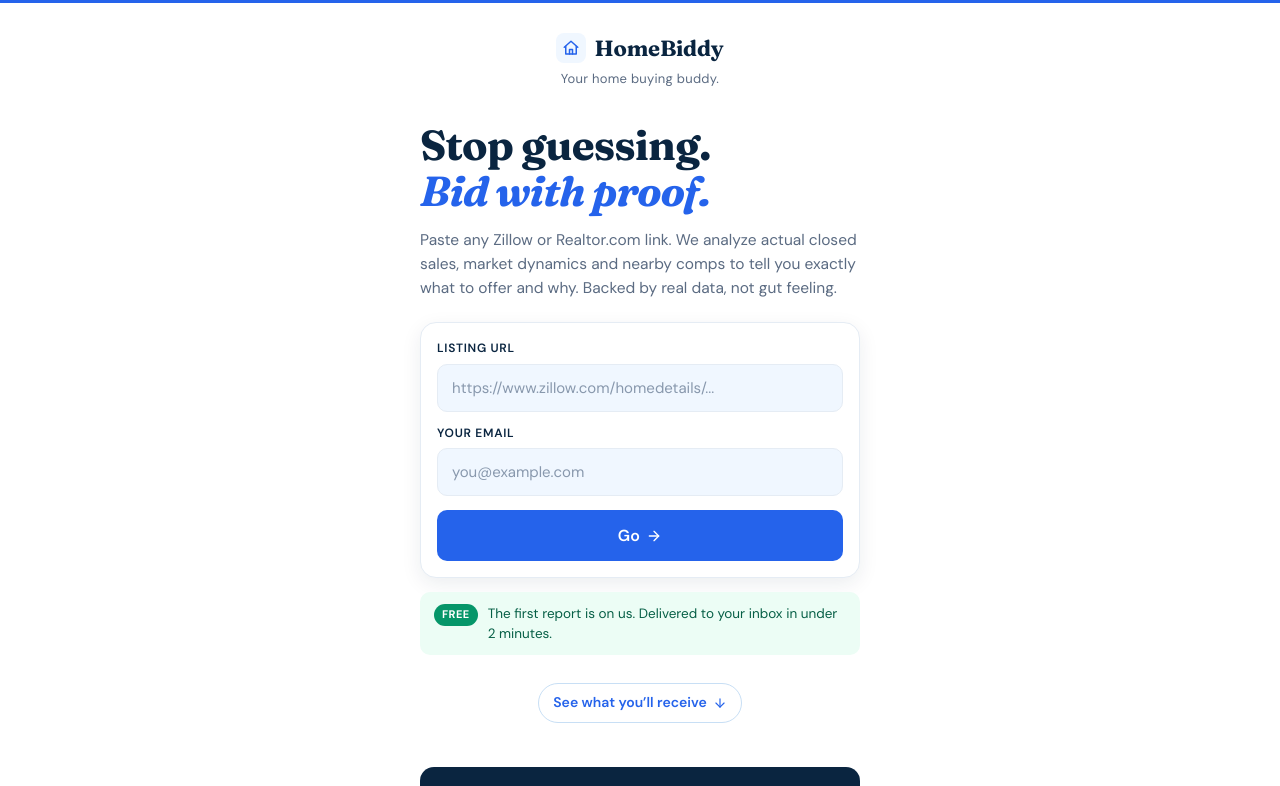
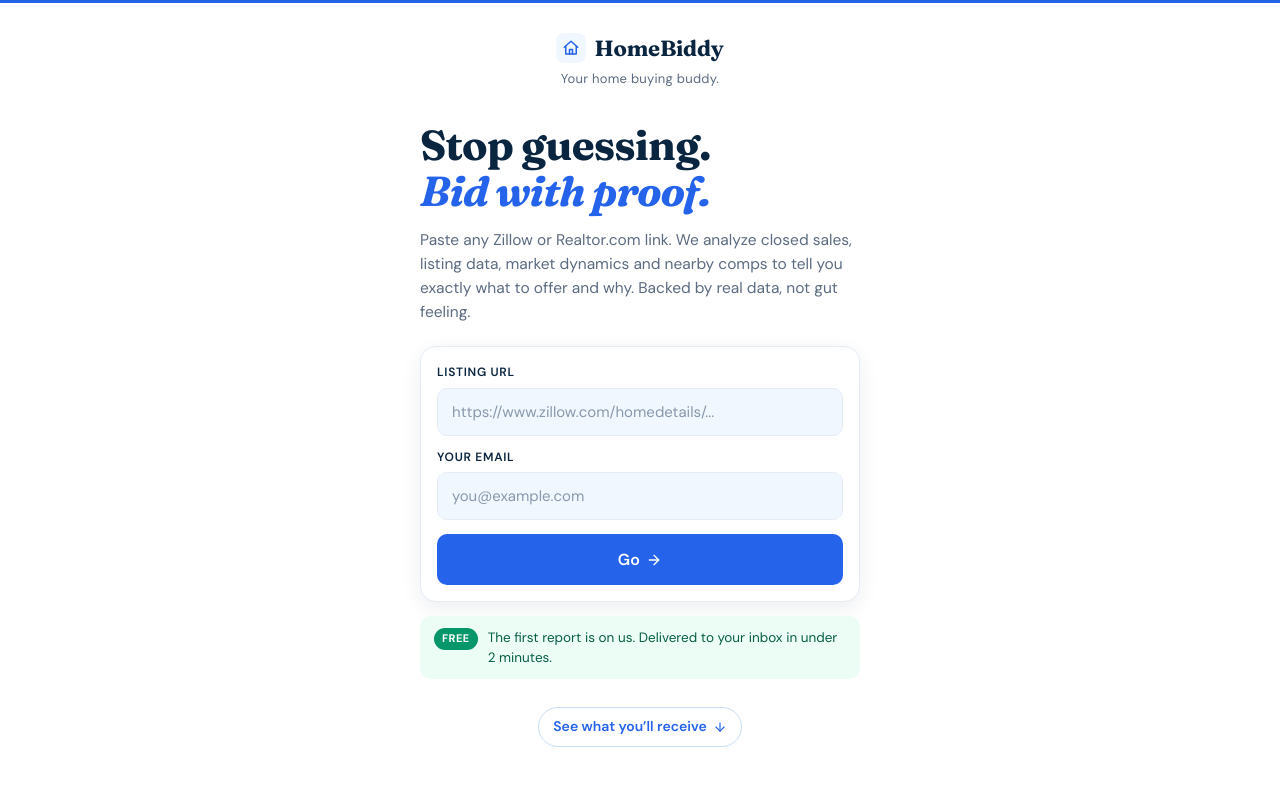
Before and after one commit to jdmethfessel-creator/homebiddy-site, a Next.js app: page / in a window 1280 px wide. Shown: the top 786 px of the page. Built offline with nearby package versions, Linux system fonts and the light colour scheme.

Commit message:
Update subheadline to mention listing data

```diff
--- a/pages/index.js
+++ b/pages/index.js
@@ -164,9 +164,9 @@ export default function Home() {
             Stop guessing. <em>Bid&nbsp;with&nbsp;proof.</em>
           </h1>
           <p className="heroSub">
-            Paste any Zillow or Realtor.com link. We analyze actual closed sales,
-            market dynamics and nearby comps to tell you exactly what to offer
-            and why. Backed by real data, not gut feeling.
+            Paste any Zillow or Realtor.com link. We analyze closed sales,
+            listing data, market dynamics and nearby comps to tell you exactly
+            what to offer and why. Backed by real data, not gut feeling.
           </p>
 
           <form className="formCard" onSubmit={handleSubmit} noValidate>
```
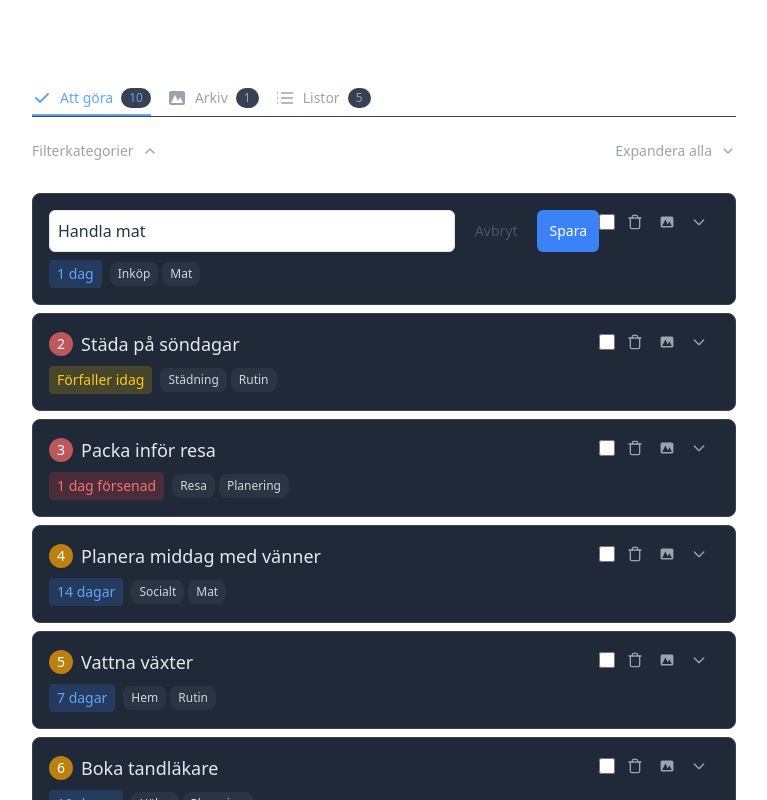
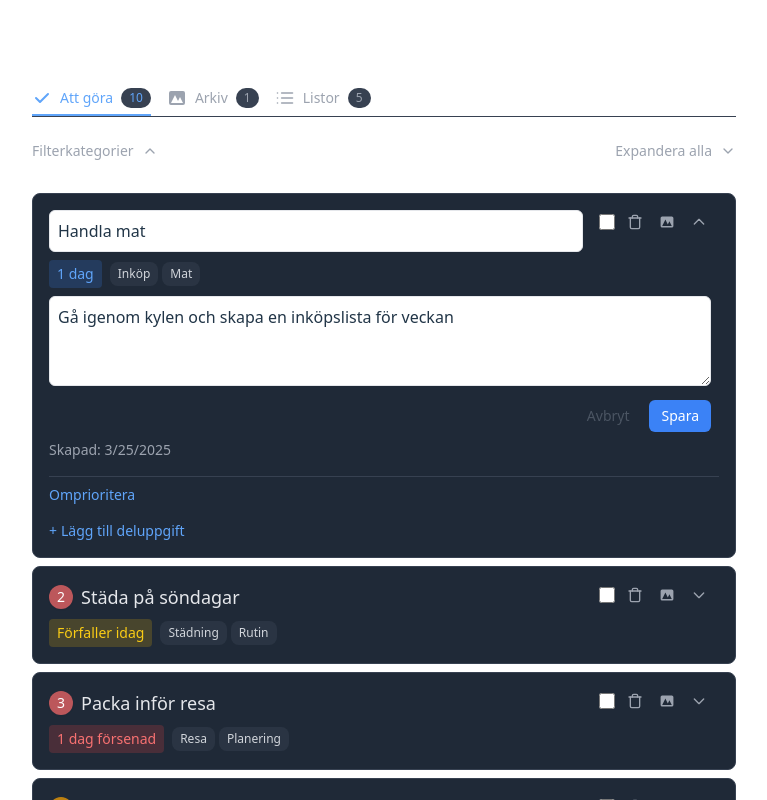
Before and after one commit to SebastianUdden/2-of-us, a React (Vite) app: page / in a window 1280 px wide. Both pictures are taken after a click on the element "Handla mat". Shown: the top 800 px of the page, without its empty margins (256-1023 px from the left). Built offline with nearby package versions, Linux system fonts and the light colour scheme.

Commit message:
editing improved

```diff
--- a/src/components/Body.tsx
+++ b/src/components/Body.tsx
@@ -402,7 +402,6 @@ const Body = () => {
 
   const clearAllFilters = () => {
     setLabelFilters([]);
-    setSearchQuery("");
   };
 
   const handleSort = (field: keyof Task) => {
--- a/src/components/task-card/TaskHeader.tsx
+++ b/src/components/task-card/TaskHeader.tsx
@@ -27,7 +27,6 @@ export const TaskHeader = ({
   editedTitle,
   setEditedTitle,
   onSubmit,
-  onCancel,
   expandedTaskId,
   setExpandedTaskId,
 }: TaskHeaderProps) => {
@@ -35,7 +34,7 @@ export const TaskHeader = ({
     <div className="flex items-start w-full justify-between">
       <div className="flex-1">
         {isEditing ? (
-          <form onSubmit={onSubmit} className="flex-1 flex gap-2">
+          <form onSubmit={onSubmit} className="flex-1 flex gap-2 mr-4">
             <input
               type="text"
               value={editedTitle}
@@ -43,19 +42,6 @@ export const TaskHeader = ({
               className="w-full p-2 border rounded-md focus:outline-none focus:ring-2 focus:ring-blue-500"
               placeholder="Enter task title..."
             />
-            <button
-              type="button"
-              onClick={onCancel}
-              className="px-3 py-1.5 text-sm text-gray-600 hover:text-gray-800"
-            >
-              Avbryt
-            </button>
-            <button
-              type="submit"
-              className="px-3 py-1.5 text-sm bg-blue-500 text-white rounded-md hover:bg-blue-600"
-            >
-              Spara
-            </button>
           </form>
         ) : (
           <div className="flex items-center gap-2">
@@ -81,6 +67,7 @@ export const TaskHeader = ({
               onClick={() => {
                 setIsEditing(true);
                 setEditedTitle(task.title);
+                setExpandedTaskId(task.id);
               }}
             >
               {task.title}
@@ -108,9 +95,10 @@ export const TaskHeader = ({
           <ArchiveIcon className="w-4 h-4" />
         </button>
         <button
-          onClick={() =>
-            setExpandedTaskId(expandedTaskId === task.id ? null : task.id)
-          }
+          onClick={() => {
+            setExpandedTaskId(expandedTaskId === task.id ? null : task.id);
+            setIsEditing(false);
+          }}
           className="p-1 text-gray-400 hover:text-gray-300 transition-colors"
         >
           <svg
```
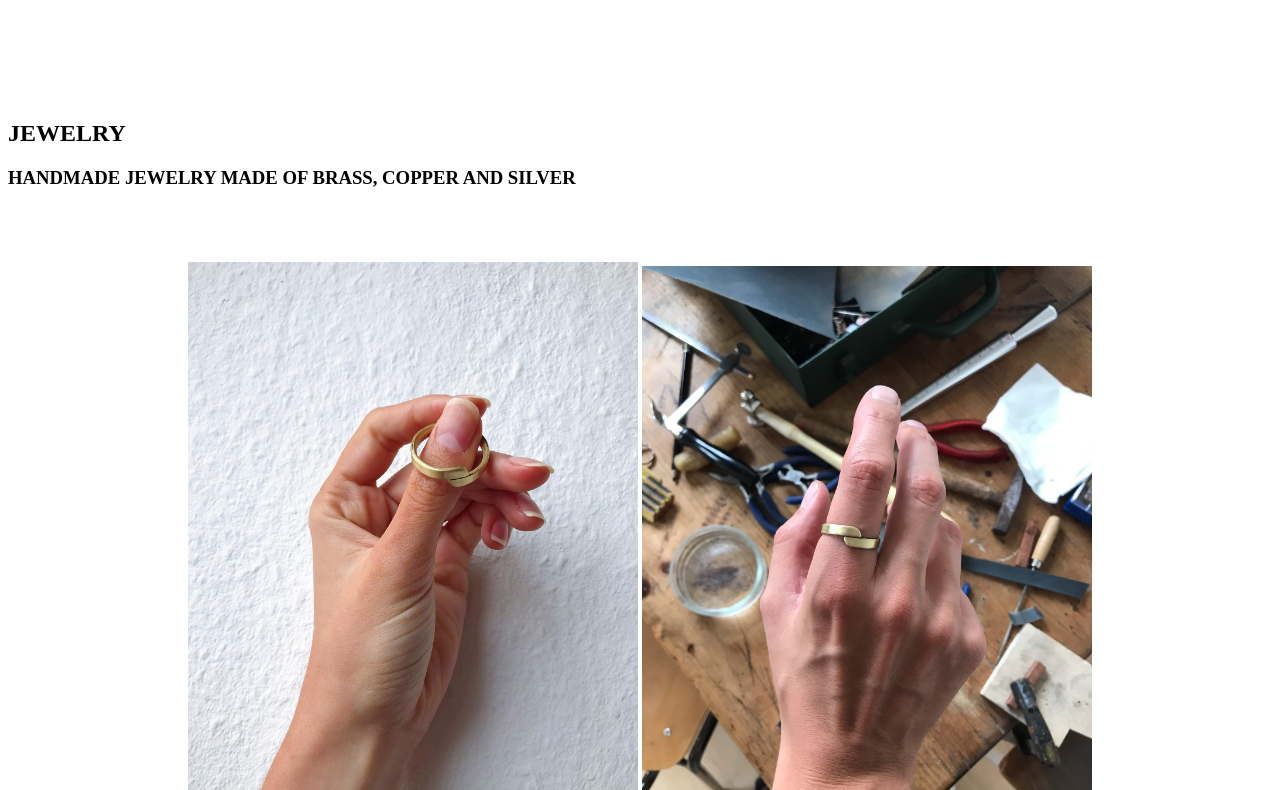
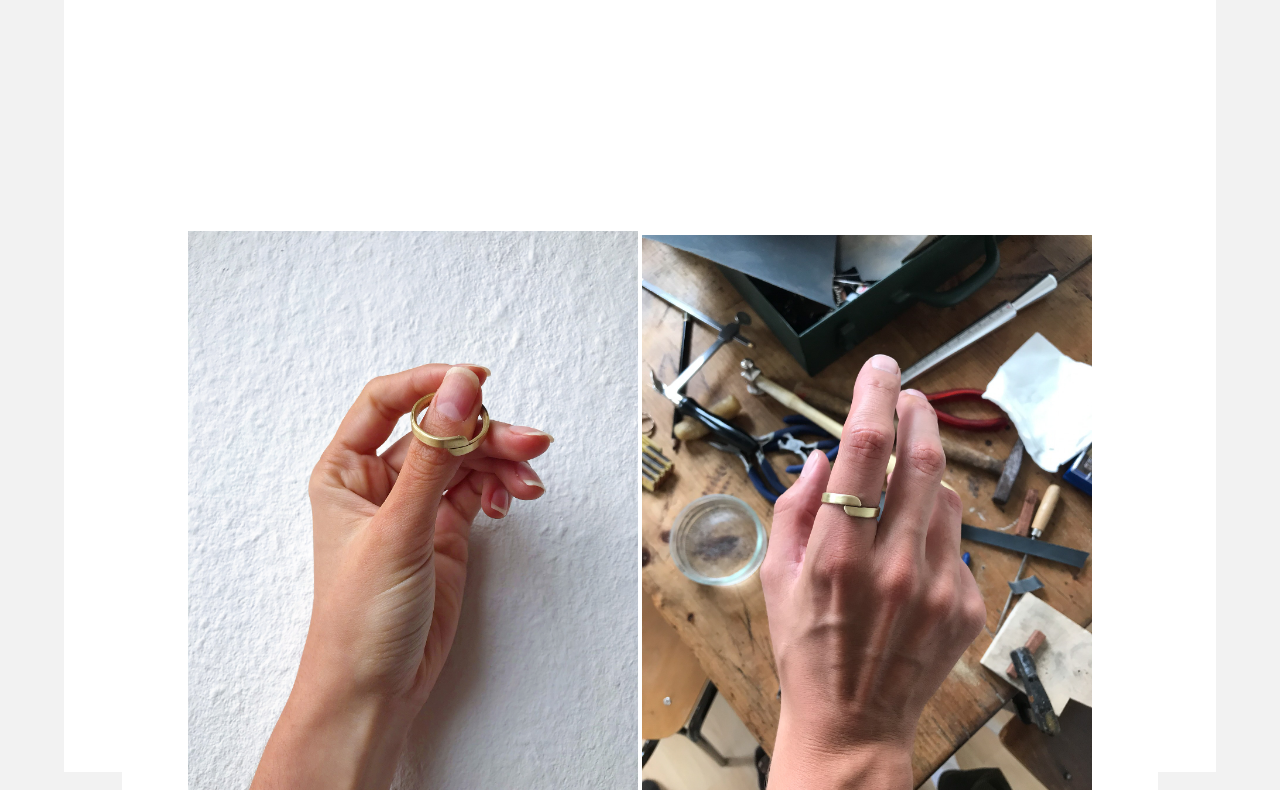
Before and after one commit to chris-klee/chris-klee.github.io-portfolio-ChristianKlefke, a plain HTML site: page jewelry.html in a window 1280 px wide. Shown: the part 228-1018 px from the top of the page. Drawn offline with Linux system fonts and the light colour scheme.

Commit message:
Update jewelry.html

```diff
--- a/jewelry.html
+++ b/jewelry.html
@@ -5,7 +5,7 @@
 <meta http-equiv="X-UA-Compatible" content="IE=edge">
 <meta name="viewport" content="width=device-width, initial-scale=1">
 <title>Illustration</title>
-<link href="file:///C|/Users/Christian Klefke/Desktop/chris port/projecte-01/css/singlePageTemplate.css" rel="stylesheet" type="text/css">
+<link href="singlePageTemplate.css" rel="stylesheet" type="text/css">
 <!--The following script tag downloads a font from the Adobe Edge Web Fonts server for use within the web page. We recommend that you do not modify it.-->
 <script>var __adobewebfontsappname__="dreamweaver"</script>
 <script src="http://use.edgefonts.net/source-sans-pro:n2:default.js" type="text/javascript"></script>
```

TASK PROMPT> Within the entries above, how many lines include the word "export"? Respond with the number only.

TASK ANSWER> 6